In an effort to lean into the season, I am giving you a replay from last year. I hope you enjoy.
I took my friend to dinner with us the other night. Sometimes I can’t quite handle the space between home and bed time when I am on my own, so I tempt my childless friends to dinner with me and the girls by offering to pay for their meal. On her way out of the door she looked me in the face and said “I hope you have the time to be sad.”
I am in up-state New York with my grandmother grieving like this family does. We touch each other a lot. We pick at each other about dumb things. We insist on being in the same room. We make mildly inappropriate jokes. (My sister suggested to my grandmother that they better use the Bible verses about sexual purity at the memorial service to remind my 89-year-0ld grandmother of her moral responsibilities in her new-found singleness. Later I heard my grandma tell a visitor that if she marries again that he has to be “healthy and wealthy, I’ll tell you that much right now.”) Often our laughter runs right into our tears and our tears run right through our laughter. I keep forgetting to not put on mascara. There really isn’t much point.
I saw a shooting star last night. The stars here are so much brighter without all of the city light pollution I get at home. Jill and my cousin Carrie didn’t see it. Just me. It reminded me of the nights the cousins used to go down to the lake to see the meteor showers my mom had inevitably alerted us to. We used to go down to the beach and then tell my mom she had to go up to the house so we could lay on the picnic tables and have exclusive cousin time.
We would lay on those picnic tables with their bases buried in the sand and look at the sky.
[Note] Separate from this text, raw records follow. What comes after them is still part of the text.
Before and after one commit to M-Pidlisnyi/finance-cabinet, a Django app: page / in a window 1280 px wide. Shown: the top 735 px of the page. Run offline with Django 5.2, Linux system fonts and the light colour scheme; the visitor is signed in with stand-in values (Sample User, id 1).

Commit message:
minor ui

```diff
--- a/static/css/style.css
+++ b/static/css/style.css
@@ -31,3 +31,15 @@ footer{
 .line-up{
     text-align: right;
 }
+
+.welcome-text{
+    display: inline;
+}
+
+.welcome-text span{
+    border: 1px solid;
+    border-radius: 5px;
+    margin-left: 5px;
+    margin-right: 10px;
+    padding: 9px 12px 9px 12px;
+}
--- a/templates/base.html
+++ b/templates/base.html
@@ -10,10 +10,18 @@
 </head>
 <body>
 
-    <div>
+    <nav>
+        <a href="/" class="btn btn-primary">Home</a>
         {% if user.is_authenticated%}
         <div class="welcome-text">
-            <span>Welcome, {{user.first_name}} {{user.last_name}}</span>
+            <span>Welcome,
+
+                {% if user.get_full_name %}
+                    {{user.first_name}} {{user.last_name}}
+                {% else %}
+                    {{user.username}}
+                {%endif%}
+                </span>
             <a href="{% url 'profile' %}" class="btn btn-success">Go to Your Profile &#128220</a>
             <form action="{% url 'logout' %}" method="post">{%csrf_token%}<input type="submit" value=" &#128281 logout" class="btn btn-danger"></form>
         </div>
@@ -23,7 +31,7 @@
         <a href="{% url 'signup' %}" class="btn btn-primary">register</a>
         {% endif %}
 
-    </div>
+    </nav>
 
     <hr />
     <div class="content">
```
Without looking into each others faces somehow it was easier to speak into the darkness, not that we said anything important. We mostly talked about what we had done during the school year. We started a lot of sentences with “do you remember when” and end them with fits of laughter. We would wait for the stars to streak through the sky. But the good parts came in the waiting, between the streaks of glory through the sky we were content to just be with each other, hear each others stories.
Grandpa was an excellent provider and Grandma is well provided for, but she is a little worried about the day in day out of it all. Coming home to an empty house, eating alone. Those things are going to be hard and there isn’t much to do about it. It must be done. Waiting for her life to change, this holding pattern has been hard on her.
In this life I sometimes do see those moments of God’s glory streaking through the sky. I lie on the picnic table and wait and watch and there they are, sometimes dozens at a time, a whole shower. It is in those moments where I am surest of the security of that base in the sand, of the place I have chosen to lay. But lately it has been the in between, the waiting. I need to remember that perhaps the shooting stars are not the point, but the space in between. We talk, we laugh, we speak into the darkness, we hear each others stories and point our face to the sky, knowing it is only a matter of time before the next star streaks across the sky.